No Match Found
By Bastiaan Starink - people & organisation specialist PwC.
Technological breakthroughs are transforming the workplace. Organisations must be able to adapt quickly and reinvent their business model to remain competitive. To stay relevant, individual workers must invest in constantly improving their capabilities and competencies. To be able to do this, a considerable flexibility in contracts and arrangements at work is needed and the ability to make the switch to other types of work relatively easy.
The Dutch labour market is the most flexible in Europe, but its flexibility has reached the maximum.
In more than half of the EU member states the number of self-employed professionals has significantly increased over the last decade, but nowhere as significant as in the Netherlands. The share of employers using temporary contracts has doubled in the last twenty years. In addition to temporary contracts, employers use other forms of flexible work: self-employed workers, temporary agency staff, on-call workers and payrollers. Currently, there are about 1.5 million self-employed workers in the Netherlands on a total labour force of some 11 million.
But the tide is turning. In sectors with a shortage of qualified candidates, such as health care and tech, flexibility is declining. And then there’s the rigidity of the regulatory framework.
In the Netherlands, working conditions are heavily regulated by a framework of employment laws, collective labour agreements (CLAs), rigid pay structures and pension systems. Employment law rules and regulations protect employees, historically considered the weaker party to an employment contract. Most sector-specific CLAs include highly detailed mandatory provisions that do not offer sufficient flexibility. Pay structures and pay scales are often based on rigid job rating systems. And the Dutch pension system, although still one of the best in the world, is under pressure.
Necessary fundamental changes in employment conditions are hampered by the conservative attitude of most trade unions. All in all, the Netherlands’ score on regulatory flexibility is poor, which means that the amount of flexibility to freely negotiate pay and pay structures is low. Seniority still determines the size of a person’s base salary and, accordingly, the demotion of older workers is a taboo. Opting out of this rigid regulatory framework is quite a challenge.
So, in the Future of Work 2030 we ask ourselves on your behalf: how will the labour market develop over time? How can organisations prepare for a future that few can predict? What type of flexibility is needed to become agile and foster continuous agility? How can individuals shape their own future career and take ownership of lifelong learning and development? And foremost, how can our government and social partners change the current legal and regulatory framework in order to facilitate both agility of organisations and mobility of individual workers (employagility)?

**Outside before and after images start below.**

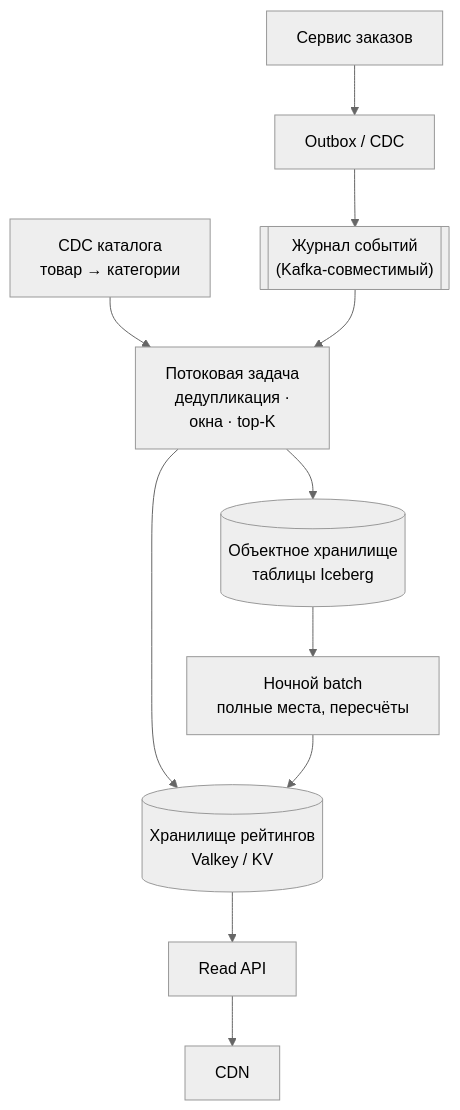
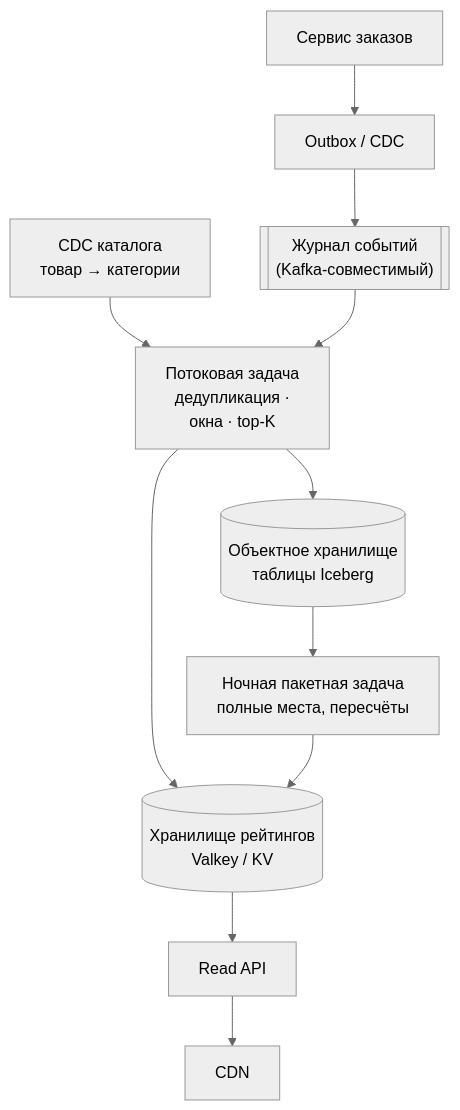
Before and after one commit to butyavk/system-design: the third of 3 diagrams in src/content/docs/ru/practice/sales-rank.mdx, drawn with Mermaid (neutral theme). The commit also changed other lines of this file and 117 other files, not shown here.

````diff
--- a/src/content/docs/ru/practice/sales-rank.mdx
+++ b/src/content/docs/ru/practice/sales-rank.mdx
@@ -294,13 +294,13 @@
 ```mermaid
 flowchart TB
   shop["Сервис заказов"] --> outbox["Outbox / CDC"]
   outbox --> log[["Журнал событий<br/>(Kafka-совместимый)"]]
   catalog["CDC каталога<br/>товар → категории"] --> flink
   log --> flink["Потоковая задача<br/>дедупликация ·<br/>окна · top-K"]
   flink --> kv[("Хранилище рейтингов<br/>Valkey / KV")]
   flink --> lake[("Объектное хранилище<br/>таблицы Iceberg")]
   kv --> api["Read API"]
   api --> cdn["CDN"]
-  lake --> batch["Ночной batch<br/>полные места, пересчёты"]
+  lake --> batch["Ночная пакетная задача<br/>полные места, пересчёты"]
   batch --> kv
 ```
````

These are some of the possible solutions and calls to action:
By addressing flexibility in a robust way NOW, the Netherlands create a huge opportunity to reclaim its role as an international trendsetter in balanced work relations. In order to do so, political policy makers and social partners have to choose a common approach to the big future work themes first and develop, in co-creation, a clear set of rules to facilitate organisations and people in shaping different types of work contracts. Secondly, they have to promote a uniform interpretation and application of such rules, set new guidelines for the international playing field and create a competitive edge in today’s war for talent. Obviously, legislators should not act in isolation, but cooperate with other jurisdictions and learn from best practices and solutions that work. Trade unions and employer organisations must redefine their traditional roles and focus on how to create a sustainable future for all workers.

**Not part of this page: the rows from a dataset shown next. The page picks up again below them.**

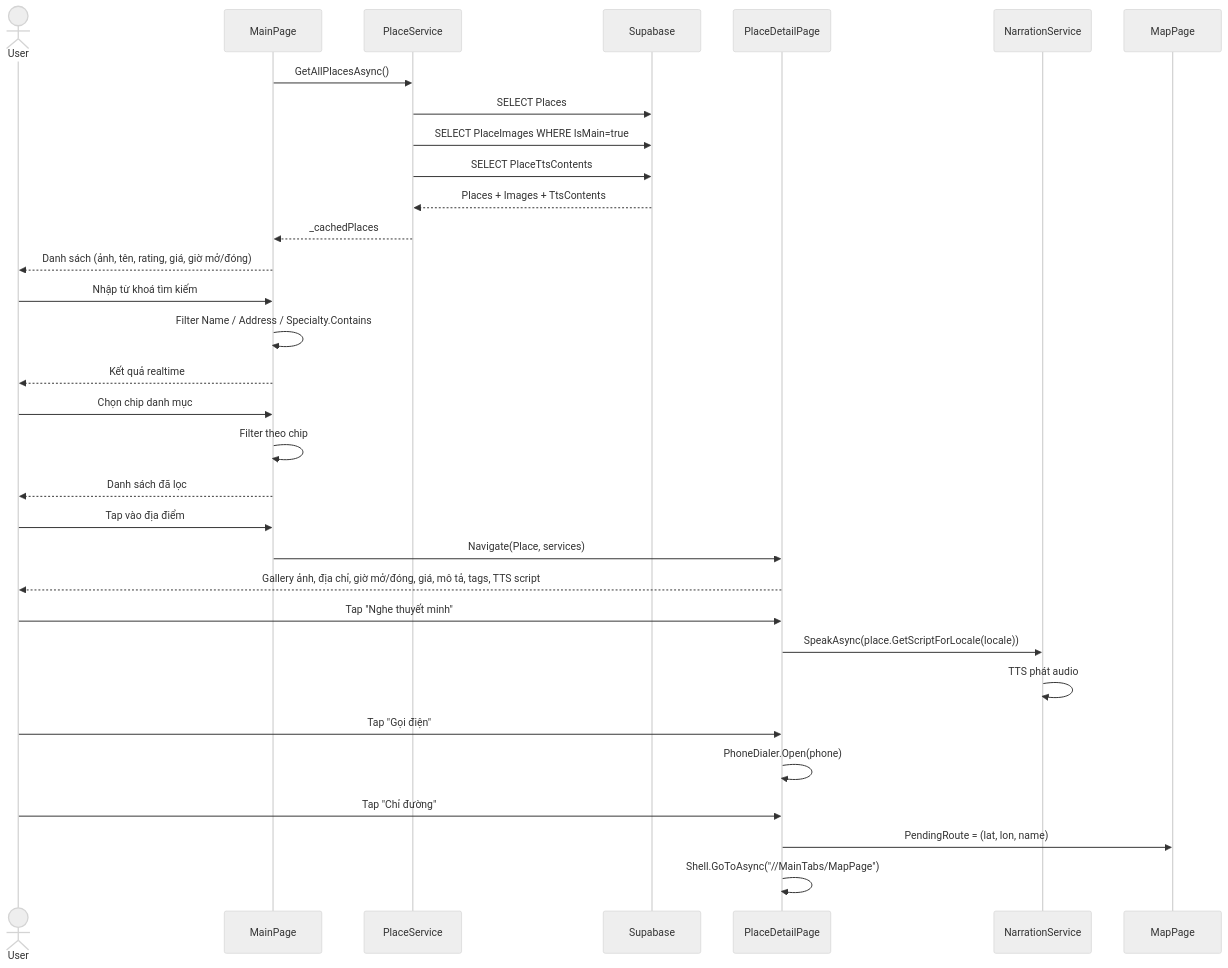
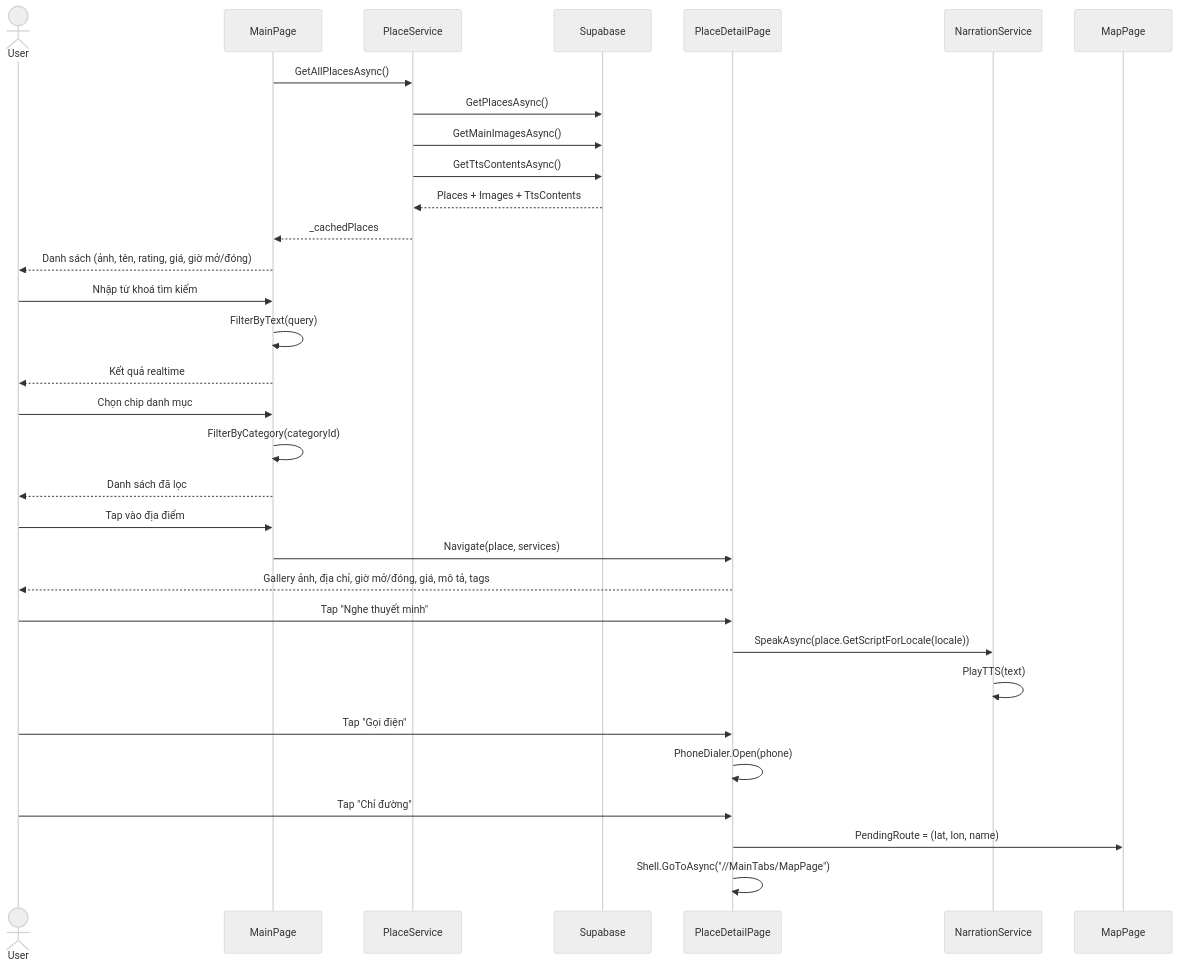
One commit to MTai55/csharp changed the tenth of 27 diagrams in PRD.md. Above: the diagram before and after it, drawn with Mermaid (neutral theme). The commit also changed other lines of this file, not shown here.

Commit message:
Sửa Sequence trong prd

````diff
--- a/PRD.md
+++ b/PRD.md
@@ -1615,41 +1633,41 @@
 ```mermaid
 sequenceDiagram
     actor User
     participant MainPage
     participant PlaceService
     participant Supabase
     participant PDP as PlaceDetailPage
     participant NS as NarrationService
     participant MapPage
 
     MainPage->>PlaceService: GetAllPlacesAsync()
-    PlaceService->>Supabase: SELECT Places
-    PlaceService->>Supabase: SELECT PlaceImages WHERE IsMain=true
-    PlaceService->>Supabase: SELECT PlaceTtsContents
+    PlaceService->>Supabase: GetPlacesAsync()
+    PlaceService->>Supabase: GetMainImagesAsync()
+    PlaceService->>Supabase: GetTtsContentsAsync()
     Supabase-->>PlaceService: Places + Images + TtsContents
     PlaceService-->>MainPage: _cachedPlaces
     MainPage-->>User: Danh sách (ảnh, tên, rating, giá, giờ mở/đóng)
 
     User->>MainPage: Nhập từ khoá tìm kiếm
-    MainPage->>MainPage: Filter Name / Address / Specialty.Contains
+    MainPage->>MainPage: FilterByText(query)
     MainPage-->>User: Kết quả realtime
 
     User->>MainPage: Chọn chip danh mục
-    MainPage->>MainPage: Filter theo chip
+    MainPage->>MainPage: FilterByCategory(categoryId)
     MainPage-->>User: Danh sách đã lọc
 
     User->>MainPage: Tap vào địa điểm
-    MainPage->>PDP: Navigate(Place, services)
-    PDP-->>User: Gallery ảnh, địa chỉ, giờ mở/đóng, giá, mô tả, tags, TTS script
+    MainPage->>PDP: Navigate(place, services)
+    PDP-->>User: Gallery ảnh, địa chỉ, giờ mở/đóng, giá, mô tả, tags
 
     User->>PDP: Tap "Nghe thuyết minh"
     PDP->>NS: SpeakAsync(place.GetScriptForLocale(locale))
-    NS->>NS: TTS phát audio
+    NS->>NS: PlayTTS(text)
 
     User->>PDP: Tap "Gọi điện"
     PDP->>PDP: PhoneDialer.Open(phone)
 
     User->>PDP: Tap "Chỉ đường"
     PDP->>MapPage: PendingRoute = (lat, lon, name)
     PDP->>PDP: Shell.GoToAsync("//MainTabs/MapPage")
 ```
````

By doing this, flexibility will be deployed for the benefit of organisations and workers irrespective of their contract form. If this succeeds, we will rewrite the rules for the future of the international labour markets and take the lead in the worldwide search for scarce talent.
*This is the third blog of a series of four based on the publication 'The future of work 2030 - a wake-up call for organisations, people and government' by PwC People & Organisation. Earlier we published our vision on the revitalisation of the labour market and a blog in which the perspective of inequality was highlighted. A blog about the third key theme technology will follow. Download the full report here.